It’s interesting how certain activities can gather momentum and develop a unique culture and infamy. Kettlebell training is no different and is a prime example of how people can make something bigger than it is by turning it into a new belief system, complete with disciples and followers.
When this happens, invariably, a rift will eventually occur as people struggle for power and notoriety within the system and several systems will emerge, all believing themselves to be the right way. In the world of health and fitness, we see this constantly. In the world of weight lifting, people who have been doing muscle isolation training for many years have a hard time accepting functional weightlifting, they stick in their comfort zone, which is a great way to plateau.
It could be fear of learning something new, but I think it has more to do with an unwillingness to admit that what they have been doing all along was not the best way to achieve their goals. In kettlebell training, you have the question of hardstyle or prostyle training, inefficient vs efficient. You have variations of kettlebell lifts made popular by crossfit and you also have kettlebell instructors using them more like medicine balls than what you may think of as kettlebell training.
So what is the right belief system when it comes to kettlebell training and functional exercise as a whole?
I urge you to seek refuge in non attachment. “Kettlebell training” doesn’t exist. Strong person training is what we are doing, it can mean using any piece of equipment that serves the purpose. The kettlebell is just cool because it is more versatile than most pieces of equipment. In the modern day, it works well because it is a small investment that takes up little space and never breaks or needs maintenance. Barbells have advantages in that you can use much more weight and increase the weight in small increments to suit your needs. Dumbbells are good for some exercise too, but they don’t have as much versatility as kettlebells or barbells and you won’t get as many miles out of them.

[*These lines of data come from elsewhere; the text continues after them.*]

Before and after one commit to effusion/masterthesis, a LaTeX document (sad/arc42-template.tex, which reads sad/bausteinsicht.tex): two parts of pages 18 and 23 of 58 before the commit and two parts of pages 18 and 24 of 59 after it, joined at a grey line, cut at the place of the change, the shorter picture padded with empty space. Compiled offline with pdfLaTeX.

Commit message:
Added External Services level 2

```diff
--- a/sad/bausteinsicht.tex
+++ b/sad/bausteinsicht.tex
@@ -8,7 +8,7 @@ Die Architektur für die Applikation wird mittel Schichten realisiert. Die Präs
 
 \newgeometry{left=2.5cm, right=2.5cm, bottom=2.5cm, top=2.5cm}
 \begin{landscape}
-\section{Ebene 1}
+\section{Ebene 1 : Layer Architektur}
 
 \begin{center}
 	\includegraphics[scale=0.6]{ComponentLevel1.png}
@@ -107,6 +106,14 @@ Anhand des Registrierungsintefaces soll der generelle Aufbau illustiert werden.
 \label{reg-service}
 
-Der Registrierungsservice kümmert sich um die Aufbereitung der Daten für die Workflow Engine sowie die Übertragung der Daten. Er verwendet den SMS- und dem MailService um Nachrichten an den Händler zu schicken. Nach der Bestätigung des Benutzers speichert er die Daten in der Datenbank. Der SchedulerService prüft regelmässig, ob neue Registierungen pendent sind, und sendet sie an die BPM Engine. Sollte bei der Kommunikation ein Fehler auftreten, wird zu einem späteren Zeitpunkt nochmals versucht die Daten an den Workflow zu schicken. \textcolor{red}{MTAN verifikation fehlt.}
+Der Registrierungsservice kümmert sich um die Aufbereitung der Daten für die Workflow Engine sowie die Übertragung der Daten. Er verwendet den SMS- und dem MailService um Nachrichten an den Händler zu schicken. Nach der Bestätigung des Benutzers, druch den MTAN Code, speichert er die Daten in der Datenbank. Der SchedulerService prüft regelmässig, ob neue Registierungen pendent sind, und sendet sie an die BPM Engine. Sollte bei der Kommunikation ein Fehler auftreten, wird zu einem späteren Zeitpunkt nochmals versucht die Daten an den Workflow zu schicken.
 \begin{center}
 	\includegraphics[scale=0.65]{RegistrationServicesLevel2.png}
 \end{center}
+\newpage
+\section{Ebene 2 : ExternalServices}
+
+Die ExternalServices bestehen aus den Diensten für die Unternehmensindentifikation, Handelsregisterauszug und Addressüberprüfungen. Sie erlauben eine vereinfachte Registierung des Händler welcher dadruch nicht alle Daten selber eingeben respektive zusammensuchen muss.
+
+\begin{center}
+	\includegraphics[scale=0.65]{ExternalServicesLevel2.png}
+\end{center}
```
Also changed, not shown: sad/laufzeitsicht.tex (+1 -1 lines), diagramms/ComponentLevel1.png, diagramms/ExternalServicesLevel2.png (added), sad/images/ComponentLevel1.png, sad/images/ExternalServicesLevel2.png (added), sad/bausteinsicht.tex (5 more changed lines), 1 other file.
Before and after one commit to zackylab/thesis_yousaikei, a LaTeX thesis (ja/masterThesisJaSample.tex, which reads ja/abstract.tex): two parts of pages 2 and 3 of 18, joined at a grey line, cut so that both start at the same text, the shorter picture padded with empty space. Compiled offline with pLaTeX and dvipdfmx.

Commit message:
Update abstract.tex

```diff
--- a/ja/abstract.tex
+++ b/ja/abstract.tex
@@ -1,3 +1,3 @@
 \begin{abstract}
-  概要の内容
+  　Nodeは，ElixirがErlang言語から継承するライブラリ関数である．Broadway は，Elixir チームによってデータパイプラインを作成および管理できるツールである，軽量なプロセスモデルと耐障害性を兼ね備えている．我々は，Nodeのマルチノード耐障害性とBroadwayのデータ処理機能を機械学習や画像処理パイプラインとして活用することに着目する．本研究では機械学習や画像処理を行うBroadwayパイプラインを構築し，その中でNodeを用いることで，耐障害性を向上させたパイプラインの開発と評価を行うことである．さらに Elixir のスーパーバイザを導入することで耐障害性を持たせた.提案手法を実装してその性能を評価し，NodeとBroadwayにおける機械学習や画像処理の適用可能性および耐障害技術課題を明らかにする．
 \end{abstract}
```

Or, maybe you will, if you really like dumbbells, which is fine too.
If someone is doing a biceps curl exercise, it does’t mean that they don’t know what they are doing and that they would be better off doing more functional exercises. They may just want to have big biceps, which is best achieved with lots of curls, so good on them. If I saw a middle age house husband or wife doing prostyle kettlebell training, the thought would occur to me that from a safety standpoint, they’d probably be better off training for overall strength than for sport and competition. With that in mind, if the challenge of competition is what motivated them to keep training, then perhaps it is worth the increased risk of injury to continue to do what they enjoy the most. When it comes down to it, only you can decide what is best for you.
Personally, most of my weight lifting is hard style kettlebell training. I also do a great deal of calisthenics like the obvious push ups and pull ups to various yoga and martial arts, whatever feels right. I also use a barbell consistently for deadlifting, squatting and a host of other lifts and even add in some muscle isolation from time to time. Sometimes it feels good to have a massive pump in your arms!
The two things to consider when choosing an exercise or exercise variation is effectiveness and safety, if it has enough of one and not too much of the other, then go for it. My main point is don’t judge yourself for the way you train, and that will help you not judge others. I want to help move the ketllebell culture forward without any unnecessary dogma that is going to prevent us from being all that we can be together!